Counting only lines below that contain the string "names", give the total as a single number.

Working data:
- - - -

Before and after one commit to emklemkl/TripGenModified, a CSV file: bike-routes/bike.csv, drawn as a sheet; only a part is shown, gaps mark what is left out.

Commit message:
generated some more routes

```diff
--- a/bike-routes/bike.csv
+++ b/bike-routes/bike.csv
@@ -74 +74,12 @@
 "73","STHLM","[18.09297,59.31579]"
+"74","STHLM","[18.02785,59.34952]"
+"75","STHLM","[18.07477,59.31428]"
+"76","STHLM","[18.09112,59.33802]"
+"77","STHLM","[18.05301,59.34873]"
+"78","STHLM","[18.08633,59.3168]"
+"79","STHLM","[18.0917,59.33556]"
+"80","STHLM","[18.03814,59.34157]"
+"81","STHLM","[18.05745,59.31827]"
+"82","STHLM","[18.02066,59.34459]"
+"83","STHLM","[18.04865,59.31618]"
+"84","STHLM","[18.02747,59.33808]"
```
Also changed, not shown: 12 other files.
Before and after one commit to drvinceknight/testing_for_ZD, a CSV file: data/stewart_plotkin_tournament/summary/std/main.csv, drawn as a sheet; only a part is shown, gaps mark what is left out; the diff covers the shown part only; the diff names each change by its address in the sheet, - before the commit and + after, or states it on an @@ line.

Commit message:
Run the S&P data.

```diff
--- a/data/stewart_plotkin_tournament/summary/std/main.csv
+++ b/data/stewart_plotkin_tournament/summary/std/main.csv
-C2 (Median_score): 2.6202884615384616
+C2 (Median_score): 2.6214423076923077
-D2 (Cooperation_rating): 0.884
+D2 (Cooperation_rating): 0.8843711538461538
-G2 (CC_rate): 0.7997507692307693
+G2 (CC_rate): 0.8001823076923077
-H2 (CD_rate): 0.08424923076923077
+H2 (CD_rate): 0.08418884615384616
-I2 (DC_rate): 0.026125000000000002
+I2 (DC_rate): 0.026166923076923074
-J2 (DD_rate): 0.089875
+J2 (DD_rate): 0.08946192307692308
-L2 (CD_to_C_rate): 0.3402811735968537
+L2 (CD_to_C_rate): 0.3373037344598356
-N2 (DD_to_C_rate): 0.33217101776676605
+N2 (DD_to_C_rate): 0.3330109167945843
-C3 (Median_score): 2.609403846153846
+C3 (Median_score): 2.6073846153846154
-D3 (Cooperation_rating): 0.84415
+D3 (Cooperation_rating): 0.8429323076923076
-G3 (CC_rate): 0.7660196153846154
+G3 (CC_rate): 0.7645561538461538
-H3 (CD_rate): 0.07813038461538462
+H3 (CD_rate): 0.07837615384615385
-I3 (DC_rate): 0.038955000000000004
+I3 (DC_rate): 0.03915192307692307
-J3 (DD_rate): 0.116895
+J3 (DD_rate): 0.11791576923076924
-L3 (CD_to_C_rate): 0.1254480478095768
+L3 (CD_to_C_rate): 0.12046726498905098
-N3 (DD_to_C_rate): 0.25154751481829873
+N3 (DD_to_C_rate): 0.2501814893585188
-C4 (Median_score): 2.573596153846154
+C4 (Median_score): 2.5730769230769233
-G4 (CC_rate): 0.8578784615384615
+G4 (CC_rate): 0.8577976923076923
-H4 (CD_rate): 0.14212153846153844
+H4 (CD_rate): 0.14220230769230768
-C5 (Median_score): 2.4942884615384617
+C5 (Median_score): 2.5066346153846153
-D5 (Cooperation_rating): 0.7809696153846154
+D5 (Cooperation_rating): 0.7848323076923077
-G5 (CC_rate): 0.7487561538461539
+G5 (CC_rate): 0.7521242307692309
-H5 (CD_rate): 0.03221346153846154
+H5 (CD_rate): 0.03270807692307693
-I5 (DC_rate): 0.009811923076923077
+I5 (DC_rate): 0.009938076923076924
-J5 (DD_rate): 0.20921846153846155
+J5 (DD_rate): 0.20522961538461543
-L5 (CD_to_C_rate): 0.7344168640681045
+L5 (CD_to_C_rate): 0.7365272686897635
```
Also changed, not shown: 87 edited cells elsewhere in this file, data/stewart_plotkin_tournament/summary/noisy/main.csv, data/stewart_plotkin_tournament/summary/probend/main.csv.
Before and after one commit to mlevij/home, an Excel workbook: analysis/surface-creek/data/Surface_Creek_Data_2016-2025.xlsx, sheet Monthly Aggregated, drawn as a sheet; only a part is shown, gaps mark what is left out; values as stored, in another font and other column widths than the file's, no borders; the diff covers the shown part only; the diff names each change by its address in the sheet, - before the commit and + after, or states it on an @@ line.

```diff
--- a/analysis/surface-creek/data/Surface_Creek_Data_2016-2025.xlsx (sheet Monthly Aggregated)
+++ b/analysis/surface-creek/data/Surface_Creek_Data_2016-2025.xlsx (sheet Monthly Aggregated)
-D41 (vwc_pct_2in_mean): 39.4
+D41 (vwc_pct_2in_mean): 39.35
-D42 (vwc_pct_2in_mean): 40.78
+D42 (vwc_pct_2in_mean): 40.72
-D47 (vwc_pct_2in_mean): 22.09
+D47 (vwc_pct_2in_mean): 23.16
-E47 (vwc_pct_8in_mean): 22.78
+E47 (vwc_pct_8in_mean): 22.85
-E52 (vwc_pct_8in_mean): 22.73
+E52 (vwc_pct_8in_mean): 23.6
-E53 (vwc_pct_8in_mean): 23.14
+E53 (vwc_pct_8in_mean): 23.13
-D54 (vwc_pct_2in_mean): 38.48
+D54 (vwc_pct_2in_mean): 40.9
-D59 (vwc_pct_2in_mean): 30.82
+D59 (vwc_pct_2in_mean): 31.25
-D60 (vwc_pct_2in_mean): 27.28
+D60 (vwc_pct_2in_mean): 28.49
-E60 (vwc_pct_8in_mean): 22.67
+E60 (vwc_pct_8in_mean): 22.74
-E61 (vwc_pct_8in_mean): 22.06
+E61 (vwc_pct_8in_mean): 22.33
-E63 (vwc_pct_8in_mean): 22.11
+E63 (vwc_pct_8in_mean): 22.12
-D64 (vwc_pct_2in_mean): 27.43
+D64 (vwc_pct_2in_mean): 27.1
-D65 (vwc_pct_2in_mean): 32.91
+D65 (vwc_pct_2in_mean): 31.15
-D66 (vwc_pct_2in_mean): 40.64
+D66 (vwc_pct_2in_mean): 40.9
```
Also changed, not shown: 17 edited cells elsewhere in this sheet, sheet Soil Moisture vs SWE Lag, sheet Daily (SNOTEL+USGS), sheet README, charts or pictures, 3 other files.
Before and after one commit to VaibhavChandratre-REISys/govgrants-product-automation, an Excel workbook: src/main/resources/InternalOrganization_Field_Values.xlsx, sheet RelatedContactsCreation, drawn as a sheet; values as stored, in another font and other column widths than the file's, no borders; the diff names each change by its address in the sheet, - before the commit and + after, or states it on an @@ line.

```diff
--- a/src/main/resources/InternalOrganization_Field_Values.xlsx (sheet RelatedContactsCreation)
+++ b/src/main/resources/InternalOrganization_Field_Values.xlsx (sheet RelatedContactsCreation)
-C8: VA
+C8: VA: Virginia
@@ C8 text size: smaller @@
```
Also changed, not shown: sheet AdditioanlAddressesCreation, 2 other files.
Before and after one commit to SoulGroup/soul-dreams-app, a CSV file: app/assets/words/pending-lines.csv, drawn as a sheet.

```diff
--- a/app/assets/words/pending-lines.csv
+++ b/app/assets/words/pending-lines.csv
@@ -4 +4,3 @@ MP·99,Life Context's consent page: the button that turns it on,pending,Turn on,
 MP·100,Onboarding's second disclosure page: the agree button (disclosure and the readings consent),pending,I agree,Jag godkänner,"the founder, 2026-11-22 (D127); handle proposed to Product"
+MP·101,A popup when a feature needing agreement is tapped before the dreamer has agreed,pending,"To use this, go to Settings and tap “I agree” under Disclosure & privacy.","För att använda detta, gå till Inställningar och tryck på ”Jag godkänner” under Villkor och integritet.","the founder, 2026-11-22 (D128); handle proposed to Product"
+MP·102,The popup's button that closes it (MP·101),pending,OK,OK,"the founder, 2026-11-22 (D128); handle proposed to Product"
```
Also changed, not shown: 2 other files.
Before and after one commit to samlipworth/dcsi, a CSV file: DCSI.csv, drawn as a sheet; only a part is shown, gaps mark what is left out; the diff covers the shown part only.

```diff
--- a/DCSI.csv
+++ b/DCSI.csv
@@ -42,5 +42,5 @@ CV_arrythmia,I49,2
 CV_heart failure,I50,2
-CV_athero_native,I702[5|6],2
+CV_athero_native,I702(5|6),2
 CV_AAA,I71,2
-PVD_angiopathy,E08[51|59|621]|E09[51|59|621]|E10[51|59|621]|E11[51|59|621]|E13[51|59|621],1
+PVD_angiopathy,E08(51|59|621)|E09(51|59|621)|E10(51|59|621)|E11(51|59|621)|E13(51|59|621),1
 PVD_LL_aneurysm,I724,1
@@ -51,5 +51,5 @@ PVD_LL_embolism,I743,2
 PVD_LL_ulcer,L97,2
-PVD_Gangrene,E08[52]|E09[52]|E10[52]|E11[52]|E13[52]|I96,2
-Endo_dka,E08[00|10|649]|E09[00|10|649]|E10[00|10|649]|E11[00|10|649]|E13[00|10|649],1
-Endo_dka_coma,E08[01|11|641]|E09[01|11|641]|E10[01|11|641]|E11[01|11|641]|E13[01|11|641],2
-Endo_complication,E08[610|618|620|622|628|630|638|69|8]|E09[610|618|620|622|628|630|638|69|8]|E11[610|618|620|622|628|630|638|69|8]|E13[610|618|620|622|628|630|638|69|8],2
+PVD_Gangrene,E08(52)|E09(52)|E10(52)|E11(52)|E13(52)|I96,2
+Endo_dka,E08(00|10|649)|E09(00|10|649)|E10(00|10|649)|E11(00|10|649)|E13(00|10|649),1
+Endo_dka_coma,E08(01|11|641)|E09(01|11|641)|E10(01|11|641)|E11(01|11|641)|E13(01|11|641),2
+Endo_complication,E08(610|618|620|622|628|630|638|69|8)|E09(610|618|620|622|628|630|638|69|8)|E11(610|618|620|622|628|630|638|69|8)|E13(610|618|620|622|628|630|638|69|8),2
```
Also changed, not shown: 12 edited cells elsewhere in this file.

- - - -

Solution to this exercise: 3